Marry a woman with brains enough for two and you’ll come out even!

Happy Valentine’s Day!

Don’t mess with seniors …

We went to breakfast at a restaurant where the “seniors’ special” was two eggs, bacon, hash browns and toast, for $1.99.

Mary and John, both elders, were at the table next to us. I heard Mary say, “The special sounds good, but I don’t want the eggs.”

 “Then I’ll have to charge you $2.49 because you’re ordering al-la-carte,” the waitress replied.

“You mean I’ll have to pay for not taking the eggs?” Mary said incredulously. “Then I’ll take the special.”

 “How do you want your eggs?”

 “Raw and in the shell.”

She took the eggs home.

Happy Valentine’s from Murray.

An honest woman won’t take the gift if she don’t take the man.

An Alcan Valentine’s tale

The above story is hardly your usual Valentine’s wish, yet it came on Valentine’s Day with Murray’s subtle message two years ago. “Remember the good old days?” he was asking.

Their story reflects the attitudes of a practical, down-to-earth generation. Straightforward, straight-talking, without-window-dressing were their calling cards. All elements essential for the pursuit of love and happiness in a bare-bones northern community.

It’s the bare bones of a northern Valentine’s love story — a Valentine’s card for the world.

A love story which began and flourished in a bush town; a wedding bereft of frills and flamboyance; a honeymoon, of all places, in Canada, and almost within shouting distance of home, followed by more than 50 years of married life in northern and western Canada.

Yet despite its humble beginnings, which were replicated by a large percentage of the Second World War generation, it was an event worth talking about, and worth remembering.

The highway was almost as new as their love. They met and courted at mile 300; they married at mile 20; travelled south in the back seat of the best man’s black ’48 Dodge, with a three-year-old redhead enamoured of the groom who sat on his lap most of the way.

They ate their wedding dinner in Grande Prairie with the redhead, who wanted to sleep with them too, and her Mom and Dad.

They honeymooned in Alberta, and they meant what they said to friends and family that day in the early 1950s “until death us do part.”

It did! Last year he left us, though the love and the memory remain as steadfast as the day it began.

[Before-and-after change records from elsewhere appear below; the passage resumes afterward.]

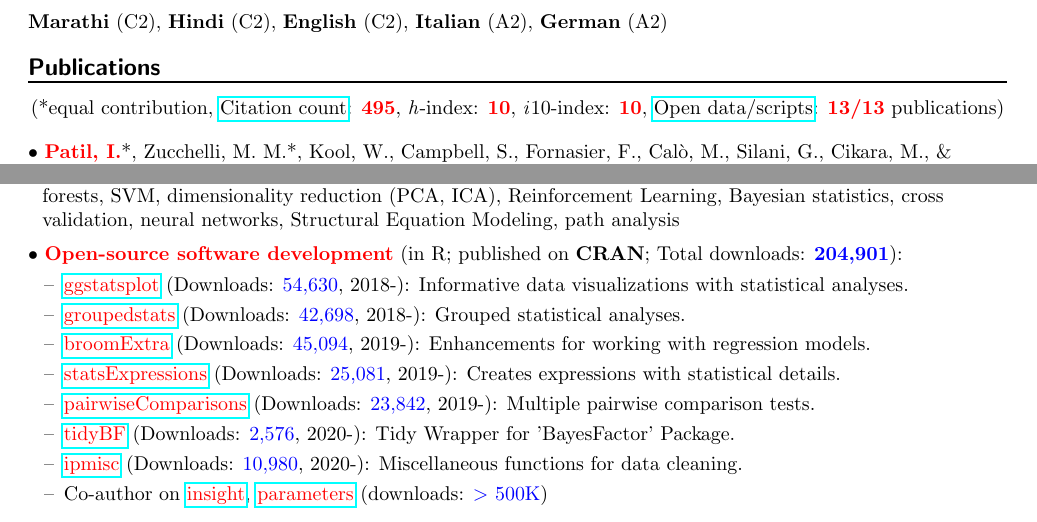
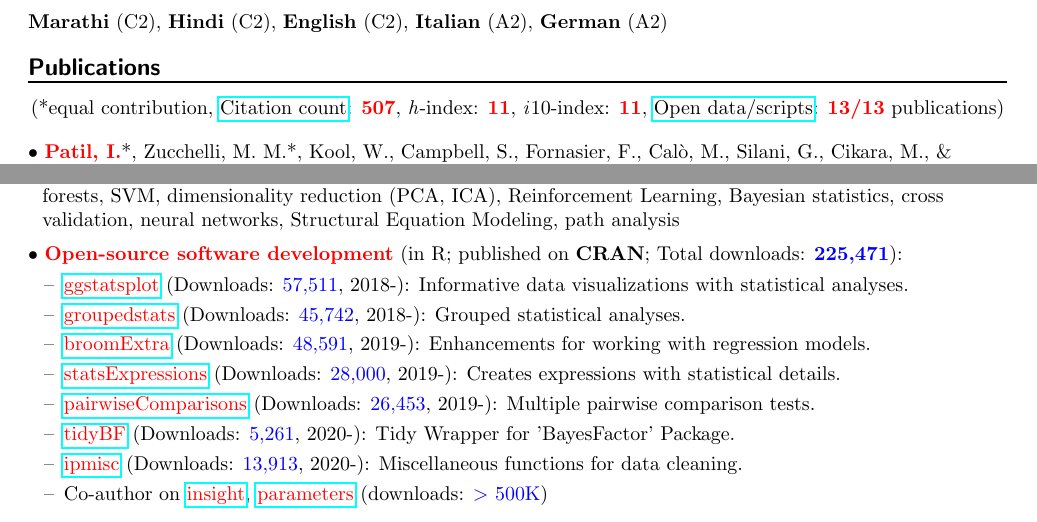
Before and after one commit to IndrajeetPatil/Indra_CV, a LaTeX CV (Indrajeet_Patil_CV.tex): two parts of pages 1 and 2 of 5, joined at a grey line, cut so that both start at the same text. Compiled offline with pdfLaTeX.

Commit message:
update cv

```diff
--- a/Indrajeet_Patil_CV.tex
+++ b/Indrajeet_Patil_CV.tex
@@ -147,7 +147,7 @@
 
 	\heading{\textbf{Publications}}
 	\begin{center}
-	(*equal contribution, \href{https://scholar.google.it/citations?user=kSYuYTUAAAAJ&hl=en&oi=ao}{Citation count}: \textbf{\textcolor{red}{495}}, \textit{h}-index: \textbf{\textcolor{red}{10}}, \textit{i}10-index: \textbf{\textcolor{red}{10}}, \href{https://osf.io/hk5f3/}{Open data/scripts}: \textbf{\textcolor{red}{13/13}} publications)\\
+	(*equal contribution, \href{https://scholar.google.it/citations?user=kSYuYTUAAAAJ&hl=en&oi=ao}{Citation count}: \textbf{\textcolor{red}{507}}, \textit{h}-index: \textbf{\textcolor{red}{11}}, \textit{i}10-index: \textbf{\textcolor{red}{11}}, \href{https://osf.io/hk5f3/}{Open data/scripts}: \textbf{\textcolor{red}{13/13}} publications)\\
 	\end{center}
 
 	$\bullet$ \textbf{\textcolor{red}{Patil, I.}}*, Zucchelli, M. M.*, Kool, W., Campbell, S., Fornasier, F., Cal\`{o}, M., Silani, G., Cikara, M., \& \hspace*{0.1in}Cushman, F. A. (2020). Reasoning supports utilitarian resolutions to moral dilemmas across diverse \hspace*{0.1in}measures. \textit{\textcolor{blue}{Journal of Personality and Social Psychology}}. \href{https://psyarxiv.com/q86vx/}{\tt doi:10.1037/pspp0000281}
@@ -224,18 +224,18 @@
 	$\bullet$ \textcolor{blue}{\textbf{Techniques}}: text mining, meta-analysis, logistic/linear regression, mixed effects regression, clustering \hspace*{0.1in}(\textit{k}-means, hierarchical cluster analysis, linear discriminant analysis), \textit{k}-nearest neighbor, bagging, random \hspace*{0.1in}forests, SVM, dimensionality reduction (PCA, ICA), Reinforcement Learning, Bayesian statistics, cross \hspace*{0.1in}validation, neural networks, Structural Equation Modeling, path analysis
 	\miniskip
 
-	$\bullet$ \textcolor{red}{\textbf{Open-source software development}} (in R; published on \textbf{CRAN}; Total downloads: \textcolor{blue}{\textbf{204,901}}):
+	$\bullet$ \textcolor{red}{\textbf{Open-source software development}} (in R; published on \textbf{CRAN}; Total downloads: \textcolor{blue}{\textbf{225,471}}):
 	 \vspace*{-0.09in}
 
 	\begin{itemize}
 	\itemsep-0.1em
-	\item[--] \href{https://indrajeetpatil.github.io/ggstatsplot/}{\textcolor{red}{ggstatsplot}} (Downloads: \textcolor{blue}{54,630}, 2018-): Informative data visualizations with statistical analyses.
-	\item[--] \href{https://indrajeetpatil.github.io/groupedstats/}{\textcolor{red}{groupedstats}} (Downloads: \textcolor{blue}{42,698}, 2018-): Grouped statistical analyses.
-	\item[--] \href{https://indrajeetpatil.github.io/groupedstats/}{\textcolor{red}{broomExtra}} (Downloads: \textcolor{blue}{45,094}, 2019-): Enhancements for working with regression models.
-	\item[--] \href{https://indrajeetpatil.github.io/statsExpressions/}{\textcolor{red}{statsExpressions}} (Downloads: \textcolor{blue}{25,081}, 2019-): Creates expressions with statistical details.
-	\item[--] \href{https://indrajeetpatil.github.io/pairwiseComparisons/}{\textcolor{red}{pairwiseComparisons}} (Downloads: \textcolor{blue}{23,842}, 2019-): Multiple pairwise comparison tests.
-    \item[--] \href{https://indrajeetpatil.github.io/tidyBF/}{\textcolor{red}{tidyBF}} (Downloads: \textcolor{blue}{2,576}, 2020-): Tidy Wrapper for 'BayesFactor' Package.
-	\item[--] \href{https://indrajeetpatil.github.io/ipmisc/}{\textcolor{red}{ipmisc}} (Downloads: \textcolor{blue}{10,980}, 2020-): Miscellaneous functions for data cleaning.
+	\item[--] \href{https://indrajeetpatil.github.io/ggstatsplot/}{\textcolor{red}{ggstatsplot}} (Downloads: \textcolor{blue}{57,511}, 2018-): Informative data visualizations with statistical analyses.
+	\item[--] \href{https://indrajeetpatil.github.io/groupedstats/}{\textcolor{red}{groupedstats}} (Downloads: \textcolor{blue}{45,742}, 2018-): Grouped statistical analyses.
+	\item[--] \href{https://indrajeetpatil.github.io/groupedstats/}{\textcolor{red}{broomExtra}} (Downloads: \textcolor{blue}{48,591}, 2019-): Enhancements for working with regression models.
+	\item[--] \href{https://indrajeetpatil.github.io/statsExpressions/}{\textcolor{red}{statsExpressions}} (Downloads: \textcolor{blue}{28,000}, 2019-): Creates expressions with statistical details.
+	\item[--] \href{https://indrajeetpatil.github.io/pairwiseComparisons/}{\textcolor{red}{pairwiseComparisons}} (Downloads: \textcolor{blue}{26,453}, 2019-): Multiple pairwise comparison tests.
+    \item[--] \href{https://indrajeetpatil.github.io/tidyBF/}{\textcolor{red}{tidyBF}} (Downloads: \textcolor{blue}{5,261}, 2020-): Tidy Wrapper for 'BayesFactor' Package.
+	\item[--] \href{https://indrajeetpatil.github.io/ipmisc/}{\textcolor{red}{ipmisc}} (Downloads: \textcolor{blue}{13,913}, 2020-): Miscellaneous functions for data cleaning.
 	\item[--] Co-author on \href{https://easystats.github.io/insight/}{\textcolor{red}{insight}}, \href{https://easystats.github.io/parameters/}{\textcolor{red}{parameters}} (downloads: \textcolor{blue}{$>$ 500K})
 	\end{itemize}
 
```
Also changed, not shown: Indrajeet_Patil_Resume.tex (+9 -9 lines), Indrajeet_Patil_CV.pdf, Indrajeet_Patil_Resume.pdf, 4 other files.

It was a quiet wedding, yet stands more than five decades later as proof that as wonderful and colourful as frills may be, they do not a life-long marriage make. Love does!

Never trust a man who can look a pretty woman in the eye.

Oh remember the valentines you received as children at school from “a secret admirer?” Well George got one, in a woman’s hand, which read, “I’ll be your concubine, if you’ll be my valentine,” and he’s been looking for her ever since. (We’ll never tell, will we Ray?)

Ladies remember: “A man who tells you he’s no fool has his suspicions,” and fella’s, remember: “You can’t be hurt by words you don’t say.”

A toast to women: For each of them who makes a fool out of a man, there is another who makes a man out of a fool.

A tip of the hat to love!

(The Savvy Sayings used in bold print today come from a book of cowboy talk with the same name by Ken Balstad.)